Exercise:
The number of lines holding "center" is all you should give; count them in the records below.

Web document revisions:
▼▼▼
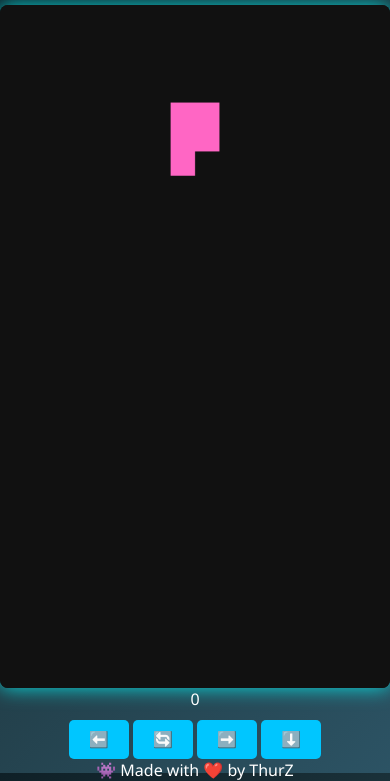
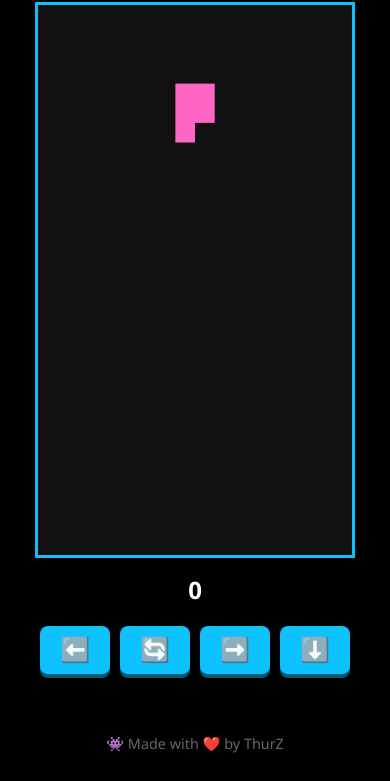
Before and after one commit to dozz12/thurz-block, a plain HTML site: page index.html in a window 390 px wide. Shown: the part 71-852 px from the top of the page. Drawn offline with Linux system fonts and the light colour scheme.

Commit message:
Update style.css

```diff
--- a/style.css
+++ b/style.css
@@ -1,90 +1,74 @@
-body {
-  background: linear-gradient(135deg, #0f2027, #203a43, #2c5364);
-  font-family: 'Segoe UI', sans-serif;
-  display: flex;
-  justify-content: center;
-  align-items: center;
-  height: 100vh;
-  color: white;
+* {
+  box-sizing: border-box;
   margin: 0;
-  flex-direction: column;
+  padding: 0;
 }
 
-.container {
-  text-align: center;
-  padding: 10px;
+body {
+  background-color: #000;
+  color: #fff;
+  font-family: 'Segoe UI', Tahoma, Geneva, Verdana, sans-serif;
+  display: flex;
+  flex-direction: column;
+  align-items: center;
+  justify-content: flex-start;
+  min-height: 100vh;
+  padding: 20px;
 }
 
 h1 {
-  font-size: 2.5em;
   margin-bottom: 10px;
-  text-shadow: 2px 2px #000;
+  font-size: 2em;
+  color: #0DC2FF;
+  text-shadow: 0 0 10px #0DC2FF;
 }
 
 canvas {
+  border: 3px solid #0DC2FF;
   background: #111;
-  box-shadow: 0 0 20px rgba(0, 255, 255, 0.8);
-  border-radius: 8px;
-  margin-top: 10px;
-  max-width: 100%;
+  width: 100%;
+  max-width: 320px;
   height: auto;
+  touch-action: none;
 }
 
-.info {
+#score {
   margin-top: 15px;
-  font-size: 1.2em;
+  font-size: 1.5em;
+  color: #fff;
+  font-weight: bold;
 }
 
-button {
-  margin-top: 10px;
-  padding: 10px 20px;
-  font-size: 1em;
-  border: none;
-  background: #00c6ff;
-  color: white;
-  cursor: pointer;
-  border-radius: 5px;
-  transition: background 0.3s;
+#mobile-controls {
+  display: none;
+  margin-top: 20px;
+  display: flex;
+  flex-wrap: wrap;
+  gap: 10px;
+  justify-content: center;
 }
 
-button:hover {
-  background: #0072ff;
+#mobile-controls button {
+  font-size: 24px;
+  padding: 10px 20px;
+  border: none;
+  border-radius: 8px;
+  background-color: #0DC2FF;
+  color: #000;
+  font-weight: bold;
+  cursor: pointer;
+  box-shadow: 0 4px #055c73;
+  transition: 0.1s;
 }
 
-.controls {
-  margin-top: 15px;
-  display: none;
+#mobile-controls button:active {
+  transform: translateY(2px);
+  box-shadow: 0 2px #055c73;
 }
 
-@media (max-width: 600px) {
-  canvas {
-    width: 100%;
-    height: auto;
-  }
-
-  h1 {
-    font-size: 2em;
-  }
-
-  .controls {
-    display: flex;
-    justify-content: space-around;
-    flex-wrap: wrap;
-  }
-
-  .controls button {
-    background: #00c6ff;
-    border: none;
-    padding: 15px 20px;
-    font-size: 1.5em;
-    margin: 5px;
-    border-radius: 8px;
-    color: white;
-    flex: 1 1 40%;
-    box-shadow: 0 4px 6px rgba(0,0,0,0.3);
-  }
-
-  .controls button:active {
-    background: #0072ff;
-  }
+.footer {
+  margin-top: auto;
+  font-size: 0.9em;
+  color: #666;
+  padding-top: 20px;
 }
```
▲▲▲
Exercise response:
5